Hastily rescued from oblivion by Code Red, Mary, Mary, Bloody Mary bears the distinction of being a largely English language film set within Mexico with many of the cultural festivities and scenic locations on full display including action scenes staged within a parade.  Some sequences play out unsubtitled in Spanish on the Code Red disc but overall this English language story written by Dark Shadows and Night Gallery screenwriter Malcolm Mamorstein is relatively easy to follow.  In addition to Ferrare, the film boasts the ensemble casting talents of David Young and John Carradine.  Performances are fine but this is mostly a film which rests on Ferrare who makes the character appear vulnerable but in actuality is very dangerous.

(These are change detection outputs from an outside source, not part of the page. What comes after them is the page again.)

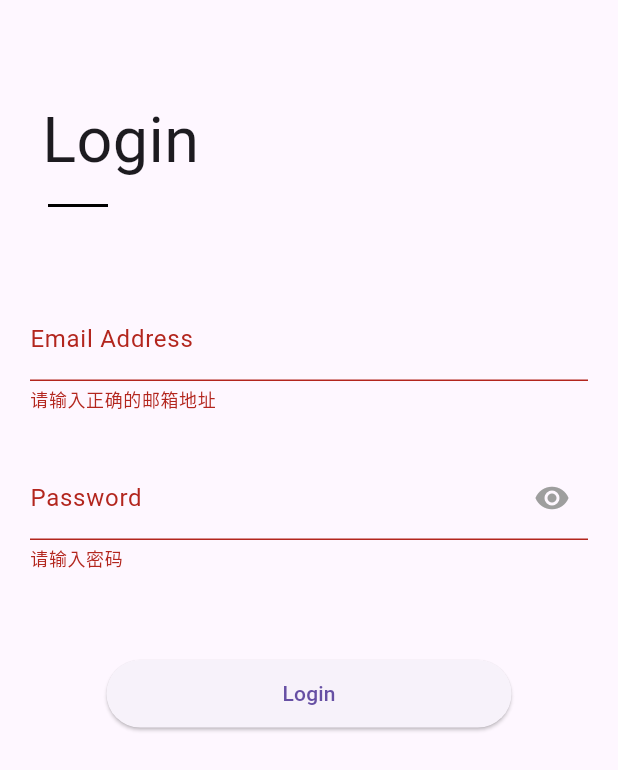
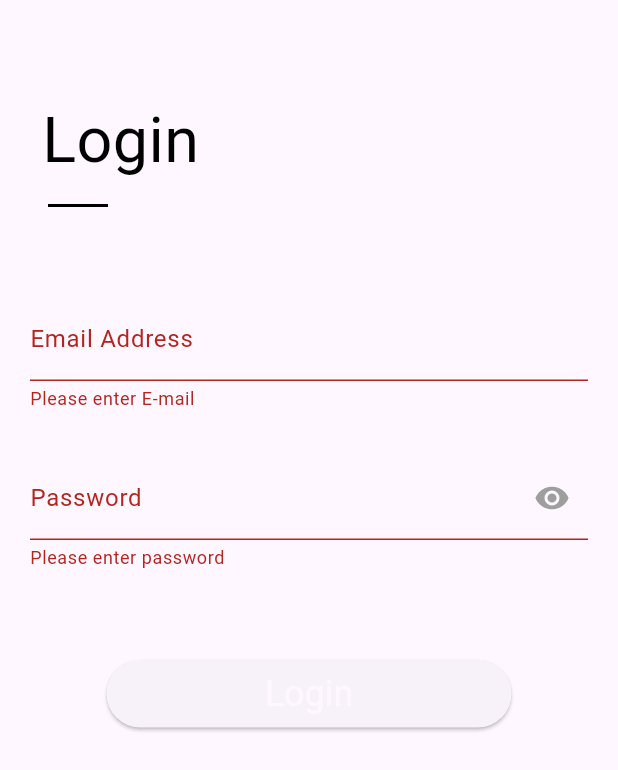
Before and after one commit to DoubleU-ANG/CASA0015_Mobile_System, a Flutter app: the screen it shows after launch, after a tap on "Login", on a phone screen of 412 x 824 dp. Shown: the top 770 px of the screen. Run offline on Flutter 3.47's test engine with Material 3 defaults, Android fonts, the light colour scheme and no system bars.

Commit message:
Build up login page and the basic structure of the whole app

```diff
--- a/lib/main.dart
+++ b/lib/main.dart
@@ -11,14 +11,14 @@ class MyApp extends StatelessWidget {
   @override
   Widget build(BuildContext context) {
     return MaterialApp(
-        debugShowCheckedModeBanner: false, // 不显示右上角的 debug
+        debugShowCheckedModeBanner: false,
         title: 'Flutter Demo',
         theme: ThemeData(
           primarySwatch: Colors.blue,
         ),
-        initialRoute: "/", // 注册路由表
+        initialRoute: "/", // route map
         routes: {
-          "/": (context) => const LoginPage(title: "登录"), // 首页路由
+          "/": (context) => const LoginPage(title: "Login"), //
           "/tab": (context) => const Tabs(),
         });
   }
@@ -42,20 +42,20 @@ class _LoginPageState extends State<LoginPage> {
   Widget build(BuildContext context) {
     return Scaffold(
       body: Form(
-        key: _formKey, // 设置globalKey，用于后面获取FormStat
+        key: _formKey,
         autovalidateMode: AutovalidateMode.onUserInteraction,
         child: ListView(
           padding: const EdgeInsets.symmetric(horizontal: 20),
           children: [
-            const SizedBox(height: kToolbarHeight), // 距离顶部一个工具栏的高度
-            buildTitle(), // Login
-            buildTitleLine(), // Login下面的下划线
+            const SizedBox(height: kToolbarHeight),
+            buildTitle(),
+            buildTitleLine(),
             const SizedBox(height: 60),
-            buildEmailTextField(), // 输入邮箱
+            buildEmailTextField(),
             const SizedBox(height: 30),
-            buildPasswordTextField(context), // 输入密码
+            buildPasswordTextField(context),
             const SizedBox(height: 60),
-            buildLoginButton(context), // 登录按钮
+            buildLoginButton(context),
             const SizedBox(height: 40),
           ],
         ),
@@ -70,15 +70,13 @@ class _LoginPageState extends State<LoginPage> {
         width: 270,
         child: ElevatedButton(
           style: ButtonStyle(
-              // 设置圆角
               shape: MaterialStateProperty.all(const StadiumBorder(
                   side: BorderSide(style: BorderStyle.none)))),
-          child: Text('Login'),
+          child: Text('Login',
+              style: Theme.of(context).primaryTextTheme.headline5),
           onPressed: () {
-            // 表单校验通过才会继续执行
             if ((_formKey.currentState as FormState).validate()) {
               (_formKey.currentState as FormState).save();
-              //TODO 执行登录方法
               print('email: $_email, password: $_password');
               Navigator.pushNamed(context, '/tab');
             }
@@ -90,11 +88,11 @@ class _LoginPageState extends State<LoginPage> {
 
   Widget buildPasswordTextField(BuildContext context) {
     return TextFormField(
-        obscureText: _isObscure, // 是否显示文字
+        obscureText: _isObscure,
         onSaved: (v) => _password = v!,
         validator: (v) {
           if (v!.isEmpty) {
-            return '请输入密码';
+            return 'Please enter password';
           }
         },
         decoration: InputDecoration(
@@ -105,7 +103,6 @@ class _LoginPageState extends State<LoginPage> {
                 color: _eyeColor,
               ),
               onPressed: () {
-                // 修改 state 内部变量, 且需要界面内容更新, 需要使用 setState()
                 setState(() {
                   _isObscure = !_isObscure;
                   _eyeColor = (_isObscure
@@ -123,7 +120,7 @@ class _LoginPageState extends State<LoginPage> {
         var emailReg = RegExp(
             r"[\w!#$%&'*+/=?^_`{|}~-]+(?:\.[\w!#$%&'*+/=?^_`{|}~-]+)*@(?:[\w](?:[\w-]*[\w])?\.)+[\w](?:[\w-]*[\w])?");
         if (!emailReg.hasMatch(v!)) {
-          return '请输入正确的邮箱地址';
+          return 'Please enter E-mail';
         }
       },
       onSaved: (v) => _email = v!,
@@ -148,7 +145,7 @@ class _LoginPageState extends State<LoginPage> {
         padding: EdgeInsets.all(8),
         child: Text(
           'Login',
-          style: TextStyle(fontSize: 42),
+          style: TextStyle(fontSize: 42, color: Colors.black),
         ));
   }
 }
```
Also changed, not shown: 5 other files.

For awhile this film had the most cultural exposure, being an American and Mexican co-production with a distinctive auteur behind the camera.  With the release of his nunsploitation epic Alucarda, Mary, Mary, Bloody Mary faded from the public eye before lingering in public domain purgatory on less than stellar DVD disc releases.  This new edition released on blu-ray by Code Red isn’t perfect with many scratches and blemishes throughout as well as a darkened print, but it gets the job done.  As a Moctezuma film it doesn’t plunge the Satanic depths of Alucarda but on its own terms is a decent vampire thriller which turns many of the tables on familiar genre tropes. 

--Andrew Kotwicki